* WHAT YOU WILL DO
Only text is carried over. Reproduce the entries below exactly.
(SUPPLIED MATERIAL begins)
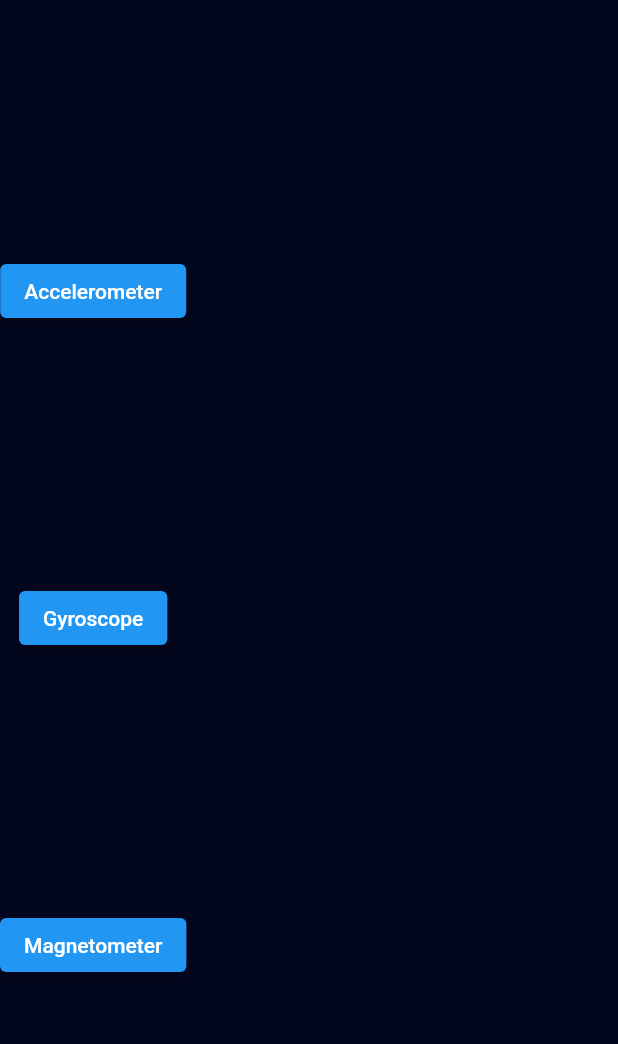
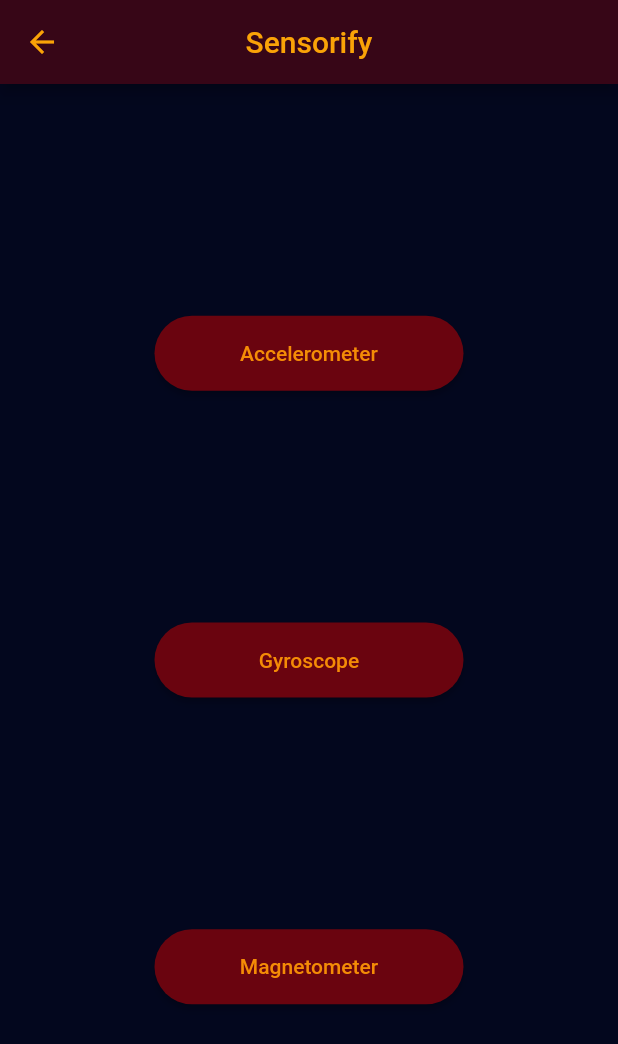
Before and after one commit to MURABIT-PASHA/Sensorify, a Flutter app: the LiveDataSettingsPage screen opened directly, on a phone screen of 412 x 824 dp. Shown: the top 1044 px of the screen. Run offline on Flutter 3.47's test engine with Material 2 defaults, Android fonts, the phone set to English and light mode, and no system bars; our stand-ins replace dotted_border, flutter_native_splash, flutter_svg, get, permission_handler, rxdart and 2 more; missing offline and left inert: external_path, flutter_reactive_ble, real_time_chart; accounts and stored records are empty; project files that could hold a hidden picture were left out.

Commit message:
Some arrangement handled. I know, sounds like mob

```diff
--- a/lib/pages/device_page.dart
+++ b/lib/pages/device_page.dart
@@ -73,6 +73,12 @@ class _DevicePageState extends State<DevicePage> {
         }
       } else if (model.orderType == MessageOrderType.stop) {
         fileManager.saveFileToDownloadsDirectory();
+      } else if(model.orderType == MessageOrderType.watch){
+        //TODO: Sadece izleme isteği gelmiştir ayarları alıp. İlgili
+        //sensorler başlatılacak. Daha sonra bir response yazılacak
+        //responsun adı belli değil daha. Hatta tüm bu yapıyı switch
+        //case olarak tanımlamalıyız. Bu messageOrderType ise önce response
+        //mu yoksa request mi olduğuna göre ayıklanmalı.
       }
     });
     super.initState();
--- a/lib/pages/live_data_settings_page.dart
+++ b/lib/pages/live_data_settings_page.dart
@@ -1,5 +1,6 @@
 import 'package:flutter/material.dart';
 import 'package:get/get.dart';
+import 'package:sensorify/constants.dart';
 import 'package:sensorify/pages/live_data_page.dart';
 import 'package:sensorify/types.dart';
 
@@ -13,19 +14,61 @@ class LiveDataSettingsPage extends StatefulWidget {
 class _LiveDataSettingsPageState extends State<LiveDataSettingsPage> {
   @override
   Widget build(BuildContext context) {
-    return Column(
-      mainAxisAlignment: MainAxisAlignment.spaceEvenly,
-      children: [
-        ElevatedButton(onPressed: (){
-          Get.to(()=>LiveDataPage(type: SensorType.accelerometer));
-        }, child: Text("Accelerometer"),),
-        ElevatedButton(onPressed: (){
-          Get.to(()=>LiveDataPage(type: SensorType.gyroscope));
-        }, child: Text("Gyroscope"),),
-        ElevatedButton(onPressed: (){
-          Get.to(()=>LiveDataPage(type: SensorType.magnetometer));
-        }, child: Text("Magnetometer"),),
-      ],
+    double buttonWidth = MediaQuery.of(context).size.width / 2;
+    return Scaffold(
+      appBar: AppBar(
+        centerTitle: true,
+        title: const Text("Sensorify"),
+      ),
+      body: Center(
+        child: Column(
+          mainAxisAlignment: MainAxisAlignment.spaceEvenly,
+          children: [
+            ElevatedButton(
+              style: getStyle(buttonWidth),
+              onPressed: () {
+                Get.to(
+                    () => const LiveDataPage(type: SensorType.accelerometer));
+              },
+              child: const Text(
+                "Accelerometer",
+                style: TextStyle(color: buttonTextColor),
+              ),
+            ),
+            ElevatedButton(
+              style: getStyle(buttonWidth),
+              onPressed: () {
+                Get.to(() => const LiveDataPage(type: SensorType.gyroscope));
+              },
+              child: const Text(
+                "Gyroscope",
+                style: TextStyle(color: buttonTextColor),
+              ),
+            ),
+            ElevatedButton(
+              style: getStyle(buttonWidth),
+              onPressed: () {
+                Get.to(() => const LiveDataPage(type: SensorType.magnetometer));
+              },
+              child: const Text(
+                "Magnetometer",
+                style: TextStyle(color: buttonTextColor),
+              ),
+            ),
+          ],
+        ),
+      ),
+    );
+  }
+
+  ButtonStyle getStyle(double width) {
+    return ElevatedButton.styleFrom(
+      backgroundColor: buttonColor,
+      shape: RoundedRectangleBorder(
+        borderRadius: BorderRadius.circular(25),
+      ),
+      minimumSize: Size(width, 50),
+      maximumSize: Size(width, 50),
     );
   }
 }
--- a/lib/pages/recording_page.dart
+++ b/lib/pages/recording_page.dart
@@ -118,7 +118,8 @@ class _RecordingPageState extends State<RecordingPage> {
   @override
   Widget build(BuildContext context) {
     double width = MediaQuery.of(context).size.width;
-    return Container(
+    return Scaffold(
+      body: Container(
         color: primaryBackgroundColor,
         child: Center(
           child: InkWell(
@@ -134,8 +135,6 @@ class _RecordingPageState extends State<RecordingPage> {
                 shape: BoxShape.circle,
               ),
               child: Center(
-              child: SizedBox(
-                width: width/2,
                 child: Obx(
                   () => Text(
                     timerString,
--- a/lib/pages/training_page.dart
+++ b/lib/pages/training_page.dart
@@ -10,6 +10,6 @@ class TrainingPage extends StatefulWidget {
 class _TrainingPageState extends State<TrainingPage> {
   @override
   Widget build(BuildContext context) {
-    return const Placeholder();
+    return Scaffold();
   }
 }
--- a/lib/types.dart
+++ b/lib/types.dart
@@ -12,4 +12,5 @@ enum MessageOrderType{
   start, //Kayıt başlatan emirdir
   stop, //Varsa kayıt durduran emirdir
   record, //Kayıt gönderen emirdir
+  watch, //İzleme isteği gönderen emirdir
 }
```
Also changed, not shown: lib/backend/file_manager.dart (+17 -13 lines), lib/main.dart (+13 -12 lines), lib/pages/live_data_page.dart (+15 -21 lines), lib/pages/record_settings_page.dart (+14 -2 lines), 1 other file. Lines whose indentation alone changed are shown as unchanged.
(SUPPLIED MATERIAL ends)
* TASK SOLUTION
Before and after one commit to MURABIT-PASHA/Sensorify, a Flutter app: the LiveDataSettingsPage screen opened directly, on a phone screen of 412 x 824 dp. Shown: the top 1044 px of the screen. Run offline on Flutter 3.47's test engine with Material 2 defaults, Android fonts, the phone set to English and light mode, and no system bars; our stand-ins replace dotted_border, flutter_native_splash, flutter_svg, get, permission_handler, rxdart and 2 more; missing offline and left inert: external_path, flutter_reactive_ble, real_time_chart; accounts and stored records are empty; project files that could hold a hidden picture were left out.

Commit message:
Some arrangement handled. I know, sounds like mob

```diff
--- a/lib/pages/device_page.dart
+++ b/lib/pages/device_page.dart
@@ -73,6 +73,12 @@ class _DevicePageState extends State<DevicePage> {
         }
       } else if (model.orderType == MessageOrderType.stop) {
         fileManager.saveFileToDownloadsDirectory();
+      } else if(model.orderType == MessageOrderType.watch){
+        //TODO: Sadece izleme isteği gelmiştir ayarları alıp. İlgili
+        //sensorler başlatılacak. Daha sonra bir response yazılacak
+        //responsun adı belli değil daha. Hatta tüm bu yapıyı switch
+        //case olarak tanımlamalıyız. Bu messageOrderType ise önce response
+        //mu yoksa request mi olduğuna göre ayıklanmalı.
       }
     });
     super.initState();
--- a/lib/pages/live_data_settings_page.dart
+++ b/lib/pages/live_data_settings_page.dart
@@ -1,5 +1,6 @@
 import 'package:flutter/material.dart';
 import 'package:get/get.dart';
+import 'package:sensorify/constants.dart';
 import 'package:sensorify/pages/live_data_page.dart';
 import 'package:sensorify/types.dart';
 
@@ -13,19 +14,61 @@ class LiveDataSettingsPage extends StatefulWidget {
 class _LiveDataSettingsPageState extends State<LiveDataSettingsPage> {
   @override
   Widget build(BuildContext context) {
-    return Column(
-      mainAxisAlignment: MainAxisAlignment.spaceEvenly,
-      children: [
-        ElevatedButton(onPressed: (){
-          Get.to(()=>LiveDataPage(type: SensorType.accelerometer));
-        }, child: Text("Accelerometer"),),
-        ElevatedButton(onPressed: (){
-          Get.to(()=>LiveDataPage(type: SensorType.gyroscope));
-        }, child: Text("Gyroscope"),),
-        ElevatedButton(onPressed: (){
-          Get.to(()=>LiveDataPage(type: SensorType.magnetometer));
-        }, child: Text("Magnetometer"),),
-      ],
+    double buttonWidth = MediaQuery.of(context).size.width / 2;
+    return Scaffold(
+      appBar: AppBar(
+        centerTitle: true,
+        title: const Text("Sensorify"),
+      ),
+      body: Center(
+        child: Column(
+          mainAxisAlignment: MainAxisAlignment.spaceEvenly,
+          children: [
+            ElevatedButton(
+              style: getStyle(buttonWidth),
+              onPressed: () {
+                Get.to(
+                    () => const LiveDataPage(type: SensorType.accelerometer));
+              },
+              child: const Text(
+                "Accelerometer",
+                style: TextStyle(color: buttonTextColor),
+              ),
+            ),
+            ElevatedButton(
+              style: getStyle(buttonWidth),
+              onPressed: () {
+                Get.to(() => const LiveDataPage(type: SensorType.gyroscope));
+              },
+              child: const Text(
+                "Gyroscope",
+                style: TextStyle(color: buttonTextColor),
+              ),
+            ),
+            ElevatedButton(
+              style: getStyle(buttonWidth),
+              onPressed: () {
+                Get.to(() => const LiveDataPage(type: SensorType.magnetometer));
+              },
+              child: const Text(
+                "Magnetometer",
+                style: TextStyle(color: buttonTextColor),
+              ),
+            ),
+          ],
+        ),
+      ),
+    );
+  }
+
+  ButtonStyle getStyle(double width) {
+    return ElevatedButton.styleFrom(
+      backgroundColor: buttonColor,
+      shape: RoundedRectangleBorder(
+        borderRadius: BorderRadius.circular(25),
+      ),
+      minimumSize: Size(width, 50),
+      maximumSize: Size(width, 50),
     );
   }
 }
--- a/lib/pages/recording_page.dart
+++ b/lib/pages/recording_page.dart
@@ -118,7 +118,8 @@ class _RecordingPageState extends State<RecordingPage> {
   @override
   Widget build(BuildContext context) {
     double width = MediaQuery.of(context).size.width;
-    return Container(
+    return Scaffold(
+      body: Container(
         color: primaryBackgroundColor,
         child: Center(
           child: InkWell(
@@ -134,8 +135,6 @@ class _RecordingPageState extends State<RecordingPage> {
                 shape: BoxShape.circle,
               ),
               child: Center(
-              child: SizedBox(
-                width: width/2,
                 child: Obx(
                   () => Text(
                     timerString,
--- a/lib/pages/training_page.dart
+++ b/lib/pages/training_page.dart
@@ -10,6 +10,6 @@ class TrainingPage extends StatefulWidget {
 class _TrainingPageState extends State<TrainingPage> {
   @override
   Widget build(BuildContext context) {
-    return const Placeholder();
+    return Scaffold();
   }
 }
--- a/lib/types.dart
+++ b/lib/types.dart
@@ -12,4 +12,5 @@ enum MessageOrderType{
   start, //Kayıt başlatan emirdir
   stop, //Varsa kayıt durduran emirdir
   record, //Kayıt gönderen emirdir
+  watch, //İzleme isteği gönderen emirdir
 }
```
Also changed, not shown: lib/backend/file_manager.dart (+17 -13 lines), lib/main.dart (+13 -12 lines), lib/pages/live_data_page.dart (+15 -21 lines), lib/pages/record_settings_page.dart (+14 -2 lines), 1 other file. Lines whose indentation alone changed are shown as unchanged.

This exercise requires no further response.